PHOENIX — A voter initiative legalizing recreational marijuana will be on the November ballot after the Arizona Supreme Court on Wednesday rejected a final legal challenge to the measure.
A lower court judge had thrown out the challenge, saying the group called Arizonans for Responsible Drug Policy didn’t have a right to sue. Maricopa County Superior Court Judge Jo Lynn Gentry’s ruling went on to reject all of the reasons opponents laid out for keeping the initiative off the ballot.
The opponents said initiative backers used illegal and unconstitutional “bait-and-switch tactics” and that the initiative violates Arizona’s statutes in three ways. They include a misleading 100-word summary that leaves out important provisions, an “incoherent” text and title that obscures the extent of its impact on other laws and a failure to provide a legal funding mechanism.
The high court sidestepped the right to sue argument, with Chief Justice Scott Bales calling Gentry’s reliance on a 2015 rewrite of a law “murky at best, and rather than wade into those waters, we turn to the merits.”
Bales went on affirm Gentry’s ruling rejecting the merits of the opponents’ lawsuit, saying the summary substantially complied with the law’s requirements for initiatives.
More Arizona marijuana news
Weed news and interviews: Get podcasts of The Cannabist Show.
Subscribe to our newsletter here.
Watch The Cannabist Show.
The ruling means that Proposition 205 is on November’s general election ballot.
Under the measure, adults age 21 and older could carry up to one ounce of marijuana and consume it privately. Adults could also cultivate up to six marijuana plants in an enclosed space and possess the marijuana produced by the plants. No more than a dozen plants would be allowed in a single residence.

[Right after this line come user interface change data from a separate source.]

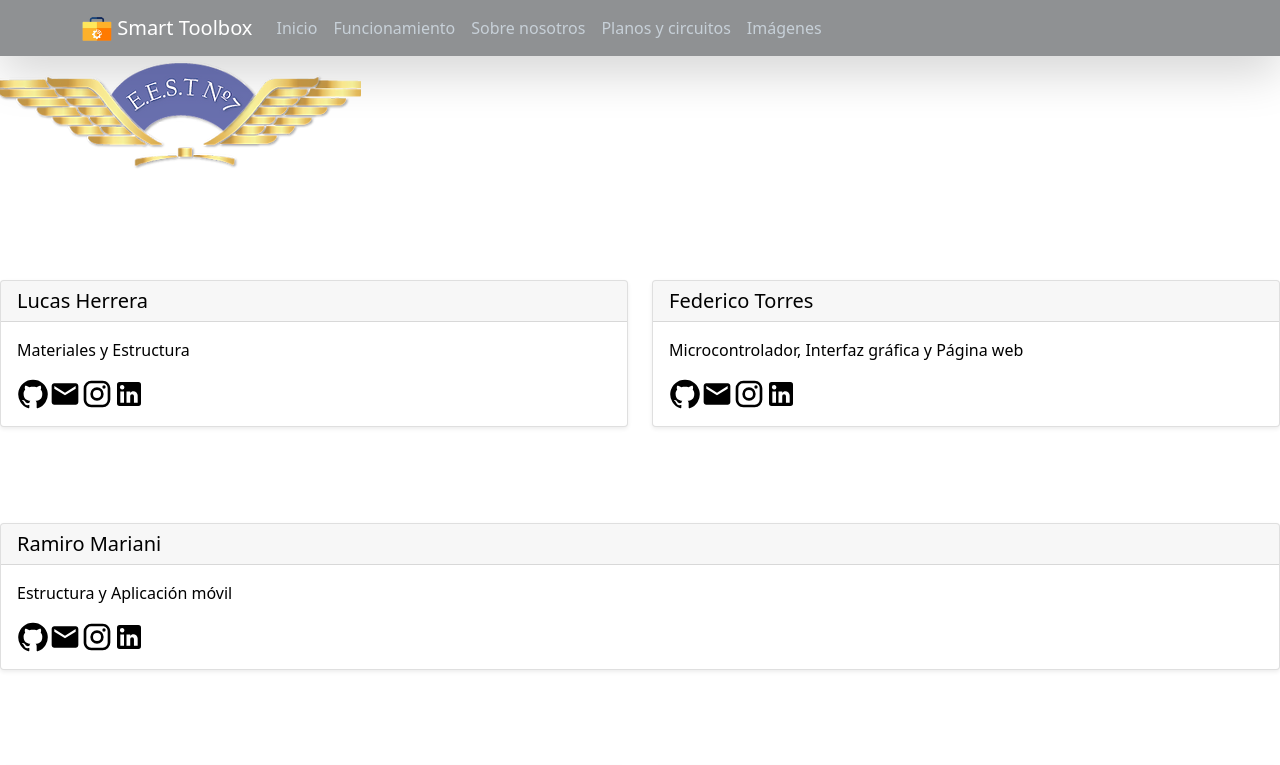
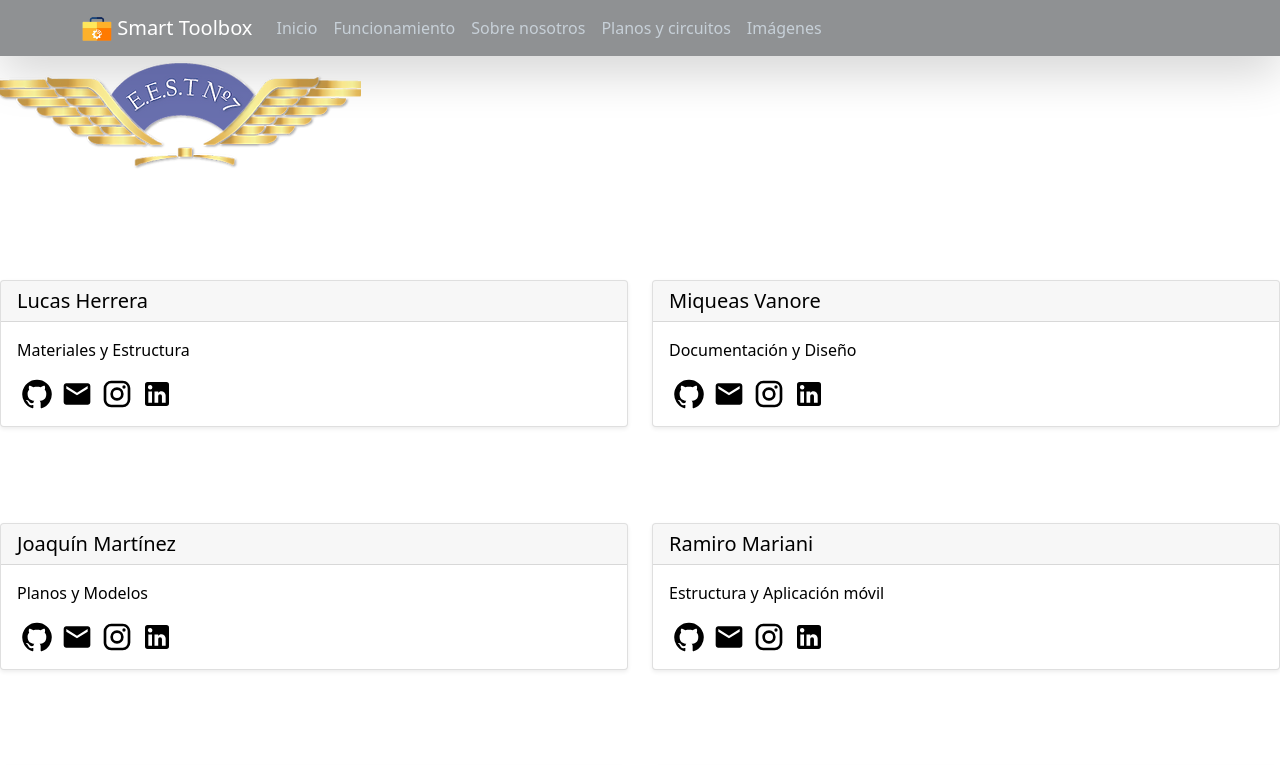
Before and after one commit to impatrq/smart_toolbox, a Next.js app in the folder pagina-web/: page /nosotros in a window 1280 px wide. Shown: the top 765 px of the page. Built offline with nearby package versions, Linux system fonts and the light colour scheme.

Commit message:
fix: ajustar tamaño de las cards

```diff
--- a/pagina-web/components/ContactCard.tsx
+++ b/pagina-web/components/ContactCard.tsx
@@ -25,7 +25,7 @@ export default function ContactCard({ person, text, github, email, ig, li }) {
             target="_blank"
             rel="noreferrer"
             href={github}
-            className="hover:scale-110"
+            className="mx-1 hover:scale-110"
           >
             <GitHub htmlColor="#000000" sx={sx} fontSize="large" />
           </a>
@@ -33,7 +33,7 @@ export default function ContactCard({ person, text, github, email, ig, li }) {
             target="_blank"
             rel="noreferrer"
             href={email}
-            className="ml-3 hover:scale-110"
+            className="mx-1 hover:scale-110"
           >
             <Email htmlColor="#000000" sx={sx} fontSize="large" />
           </a>
@@ -41,7 +41,7 @@ export default function ContactCard({ person, text, github, email, ig, li }) {
             target="_blank"
             rel="noreferrer"
             href={ig}
-            className="ml-3 hover:scale-110"
+            className="mx-1 hover:scale-110"
           >
             <Instagram htmlColor="#000000" sx={sx} fontSize="large" />
           </a>
@@ -49,7 +49,7 @@ export default function ContactCard({ person, text, github, email, ig, li }) {
             target="_blank"
             rel="noreferrer"
             href={li}
-            className="ml-3 hover:scale-110"
+            className="mx-1 hover:scale-110"
           >
             <LinkedIn htmlColor="#000000" sx={sx} fontSize="large" />
           </a>
--- a/pagina-web/pages/nosotros.tsx
+++ b/pagina-web/pages/nosotros.tsx
@@ -22,13 +22,6 @@ const nosotros: NextPage = () => {
       </div>
       <div className="w-full grid place-items-center">
         <Row className="w-full">
-          {/* <ContactCard
-            person="Joaquín Martínez"
-            text="Planos y Modelos"
-            github="https://github.com/joacozape04"
-            email="mailto:joaquinosmartinez@gmail.com"
-            ig="https://www.instagram.com/joaquinosmartinez"
-          /> */}
           <ContactCard
             person="Lucas Herrera"
             text="Materiales y Estructura"
@@ -38,15 +31,23 @@ const nosotros: NextPage = () => {
             li="https://www.linkedin.com/in/lucas-herrera-610780235"
           />
           <ContactCard
-            person="Federico Torres"
-            text="Microcontrolador, Interfaz gráfica y Página web"
-            github="https://github.com/federicotorres233"
-            email="mailto:federicotorres233@protonmail.com"
-            ig="https://www.instagram.com/fede.torres11"
-            li="https://www.linkedin.com/in/federico-ivan-torres-b51a73241"
+            person="Miqueas Vanore"
+            text="Documentación y Diseño"
+            github="https://github.com/MiqueasVanore"
+            email="mailto:vnmiqueas@gmail.com"
+            ig="https://www.instagram.com/miqueasvn"
+            li="#"
           />
         </Row>
-        <Row className="w-full sm:w-1/2">
+        <Row className="w-full">
+          <ContactCard
+            person="Joaquín Martínez"
+            text="Planos y Modelos"
+            github="https://github.com/joacozape04"
+            email="mailto:joaquinosmartinez@gmail.com"
+            ig="https://www.instagram.com/joaquinosmartinez"
+            li=""
+          />
           <ContactCard
             person="Ramiro Mariani"
             text="Estructura y Aplicación móvil"
@@ -58,12 +59,12 @@ const nosotros: NextPage = () => {
         </Row>
         <Row className="w-full">
           <ContactCard
-            person="Miqueas Vanore"
-            text="Documentación y Diseño"
-            github="https://github.com/MiqueasVanore"
-            email="mailto:vnmiqueas@gmail.com"
-            ig="https://www.instagram.com/miqueasvn"
-            li="#"
+            person="Federico Torres"
+            text="Microcontrolador, Interfaz gráfica y Página web"
+            github="https://github.com/federicotorres233"
+            email="mailto:federicotorres233@protonmail.com"
+            ig="https://www.instagram.com/fede.torres11"
+            li="https://www.linkedin.com/in/federico-ivan-torres-b51a73241"
           />
           <ContactCard
             person="Agustín Esquivel"
```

The system would regulate pot in a way proponents say is similar to alcohol, with a 15 percent tax on all retail marijuana sales. Most of the new state revenue would go to Arizona public schools and education programs.
Barrett Marson, spokesman for the Campaign to Regulate Marijuana Like Alcohol, said it was “a good day for voters who want to end marijuana prohibition in Arizona.”
“Voters will get the opportunity that they requested — more than 258,000 people signed a petition to put this before the voters,” Marson said. “The Supreme Court agreed voters should have the final say on whether adults should have the right to legally purchase marijuana.”
The opponents, a group called Arizonans for Responsible Drug Policy that includes two prominent county attorneys and the Arizona Chamber of Commerce, said they will now turn to urging voters to reject the measure.
“Our goal now is to make sure that every Arizonan enters the voting booth in November with a full understanding of both the intended and the unintended impacts of the 20 pages of new laws in Prop 205,” Yavapai County Attorney Sheila Polk said in a statement. “We hope all citizens will read the lengthy legalese before voting and will learn how devastating Proposition 205 would be to our state if passed.”
Opponents say backers have not told voters about changes to DUI laws, child custody issues, employment law and many other laws.